But I had to introduce myself to people, which I tended to skirt around since it involved telling people that I was from…you know, North Dakota…none of which ever was or is meant to be malicious but I just felt a little strange being a transplant, though I think it might even be due to the sense of deference and humility that North Dakota had long instilled in me. So I played the role of a Reinhold Messner, mostly trying to cover up my North Dakota past, mostly so I could sit and listen to everyone else, absorb their stories, find out what I’d been missing. (I was even worrying a lot that the Minnesotans didn’t really appreciate all of these lodokos – lost North Dakotans – waltzing in to their towns and crowding up their lakes.) I wanted to forget the West, the life of loneliness, solitude, and desolation, and my own life in North Dakota, which had seemed dead set on killing my curiosity, my interest, my desire for life. I’d offer my own variation on Nietzsche here: it’s not that this experience didn’t make me stronger, but I feel like what North Dakota didn’t kill in me actually worked to make me stranger.

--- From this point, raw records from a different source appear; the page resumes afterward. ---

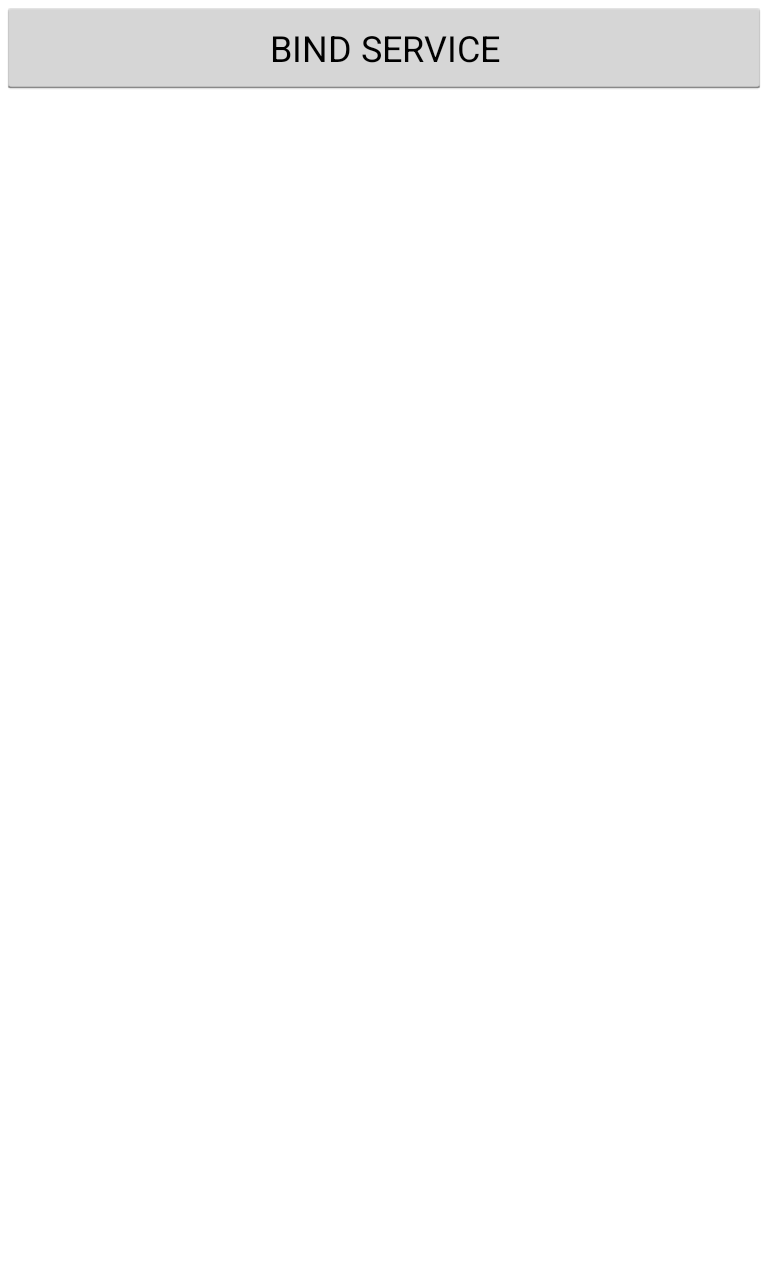
Repository: Hsingmin/android_work
Layout: serviceDemo/res/layout/local_service_binding.xml
The author's editor kept a copy of each file at every save. The layout is drawn from the files as they stood at one save, then again after the next save.
It is drawn on a 768 x 1280 px phone screen (xhdpi) without system bars, with theme AppTheme; the app's code is not run.

Above is the layout before, as saved 2017-08-06 09:37:20.

After the next save:
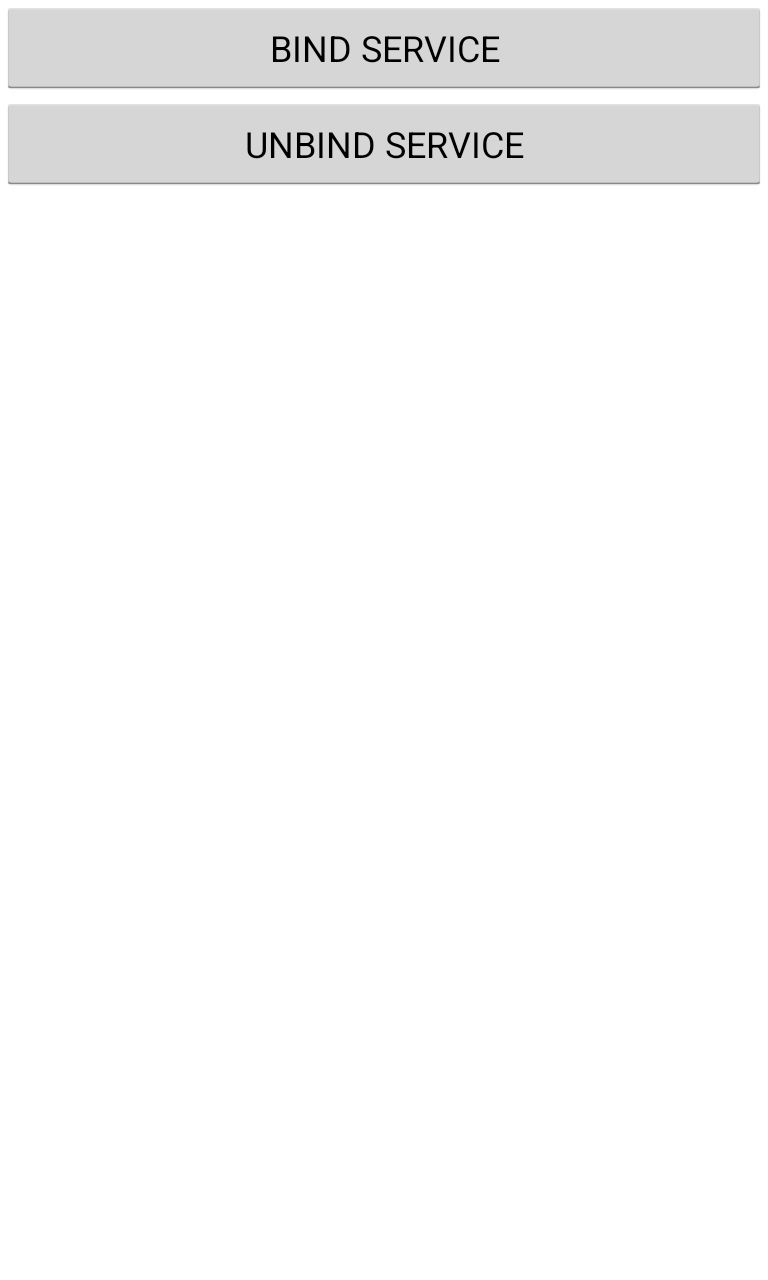
Saved 72 s later.
--- a/serviceDemo/res/layout/local_service_binding.xml
+++ b/serviceDemo/res/layout/local_service_binding.xml
@@ -8,8 +8,12 @@
 	    android:id="@+id/bind_service"
 	    android:layout_width="match_parent"
 	    android:layout_height="wrap_content"
-	    android:text="@string/bind_service"/>
+	    android:text="@string/bind_service" />
 
-
+	<Button
+	    android:id="@+id/unbind_service"
+	    android:layout_width="match_parent"
+	    android:layout_height="wrap_content"
+	    android:text="@string/unbind_service" />
 
 </LinearLayout>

I feel as though I left North Dakota more desirous of all the world could offer. How long had it been brewing? 18 years of pent-up energy, stewing in my sleepy little hollow Bismarck, little tastes of living east in Grand Forks and Fargo during college. All of it I feel like I spent submerged in literature, philosophy and my own thoughts, and it built itself up as an immense appetite for knowledge, a greed for experience, and a need for everything everything all at once and all strange in its form. At that moment, I couldn’t help but marvel at all of the burgeoning possibility.
But despite the fact that my job was good, with benefits and great pay especially for a naive Dakota child of no experience and little consequence, and the situation that afforded me all the pleasures of the life in this city, in no time at all, I was hearing the call of another twinkling metropolis: New York, New York, the center of American Excitement, the town of a thousand delights. Maybe my odd personality had made it an inevitability to seek out this extreme. Maybe it was subliminal effect of hearing Fitzgerald tell of the great hero (or antihero, depending how you see yourself) Jay Gatsby, who’d come all the way from North Dakota to live a high life in the roaring twenties of Long Island. There was a definite feeling of being tugged pulled compelled moved forced to get OUT THERE and far from home where I could finally be on my own; but, really, it all came about as a contingency. I applied to some graduate programs in spring of 2009 and received a full tuition fellowship to start at NYU in the fall. It was my golden opportunity. It was a signal of some force underneath it all that I needed to accept, to see what I could only imagine in my second story room back home.
(to be continued)